The variable length of the natural day at different seasons led in the very earliest times to the adoption of the civil day (or one revolution of the sun) as a standard of time. The Hebrews reckoned the day from evening to evening, ( Leviticus 23:32 ) deriving it from ( Genesis 1:5 ) "the evening and the morning were the first day." The Jews are supposed, like the modern Arabs, to have adopted from an early period minute specifications of the parts of the natural day. Roughly, indeed, they were content to divide it into "morning, evening and noonday," ( Psalms 55:17 ) but when they wished for greater accuracy they pointed to six unequal parts, each of which was again subdivided. These are held to have been --
[N] indicates this entry was also found in Nave's Topical Bible
[T] indicates this entry was also found in Torrey's Topical Textbook
[B] indicates this entry was also found in Baker's Evangelical Dictionary
[E] indicates this entry was also found in Easton's Bible Dictionary
[J] indicates this entry was also found in Jack Van Impe's Prophecy Dictionary

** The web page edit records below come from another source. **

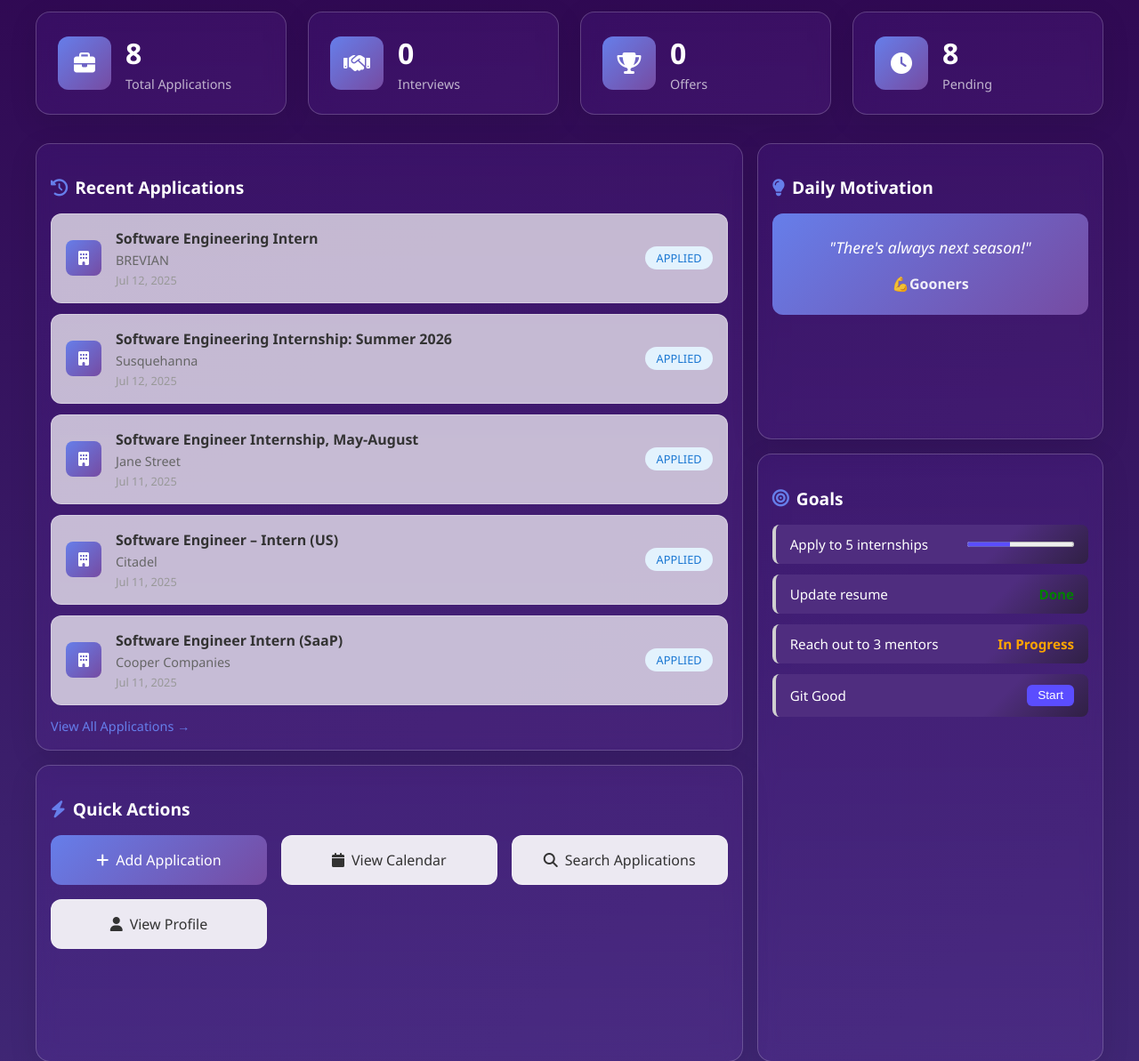
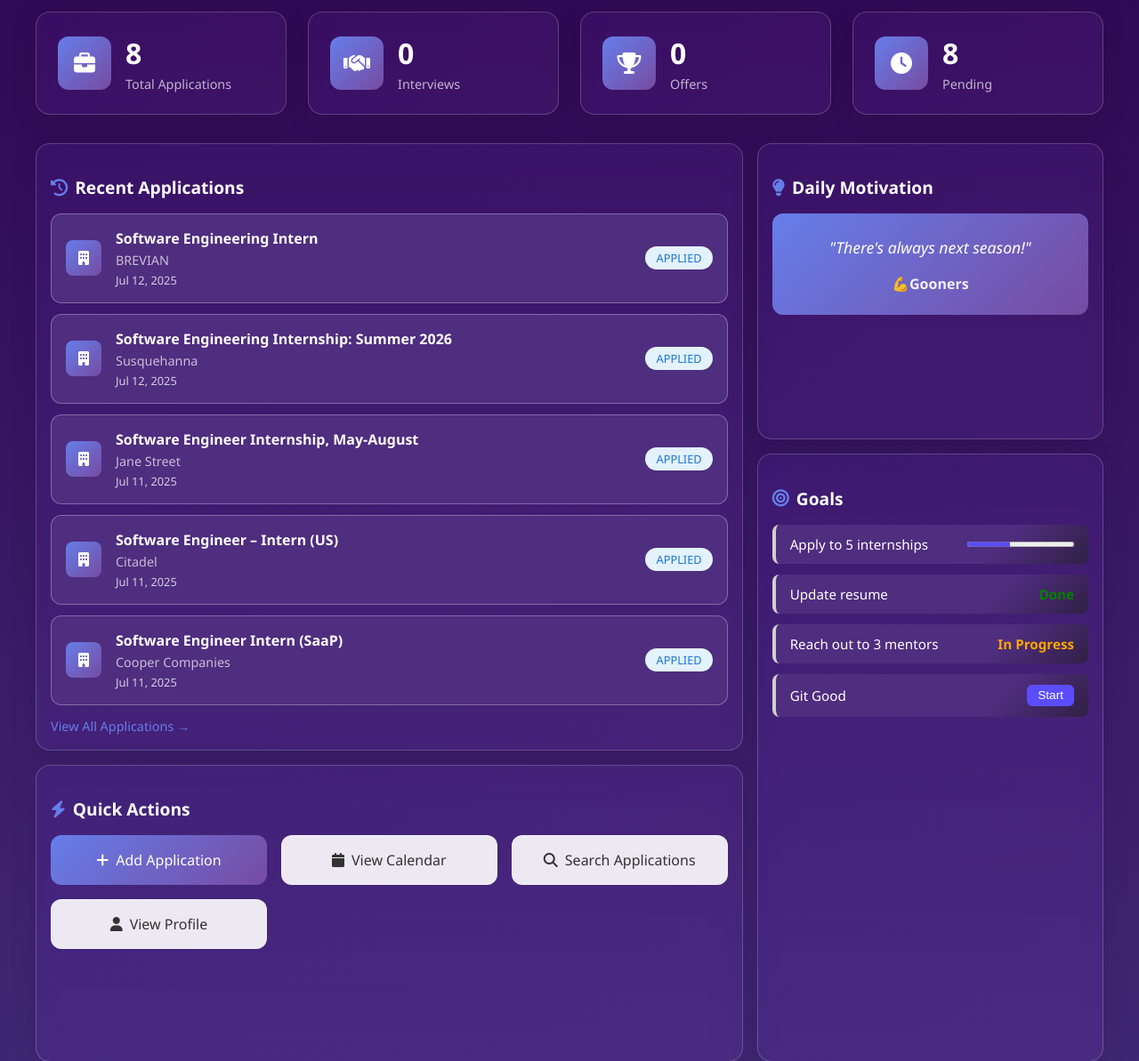
Before and after one commit to Mechamorph1903/Application-Tracker, a Flask app: page /home in a window 1280 px wide. Shown: the part 230-1423 px from the top of the page at 89% size. Run offline with Flask 3, Linux system fonts and the light colour scheme; a user stored in the database is signed in; data comes from the database, SQL or seed files in the repository; some libraries are stand-ins or nearby versions.

Commit message:
minor stuff... again. done for now

```diff
--- a/app/static/css/home.css
+++ b/app/static/css/home.css
@@ -143,7 +143,7 @@
     align-items: center;
     padding: 1rem;
     margin-bottom: 0.75rem;
-    background: rgba(255, 255, 255, 0.7);
+    background: #4f2d7f;
     border-radius: 12px;
     border: 1px solid rgba(255, 255, 255, 0.3);
     transition: all 0.3s ease;
@@ -151,8 +151,8 @@
 }
 
 .application-item:hover {
-    background: rgba(255, 255, 255, 0.9);
-    transform: translateX(4px);
+    background: #4f2d7f;
+    transform: translateX(8px);
 }
 
 .application-icon {
@@ -178,18 +178,18 @@
 
 .application-title {
     font-weight: 600;
-    color: #333;
+    color: #ffffff;
     margin-bottom: 0.25rem;
 }
 
 .application-company {
-    color: #666;
+    color: #ffffffaf;
     font-size: 0.9rem;
     margin-bottom: 0.25rem;
 }
 
 .application-date {
-    color: #999;
+    color: #ffffffc4;
     font-size: 0.8rem;
 }
 
```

Bibliography InformationSmith, William, Dr. "Entry for 'Day'". "Smith's Bible Dictionary".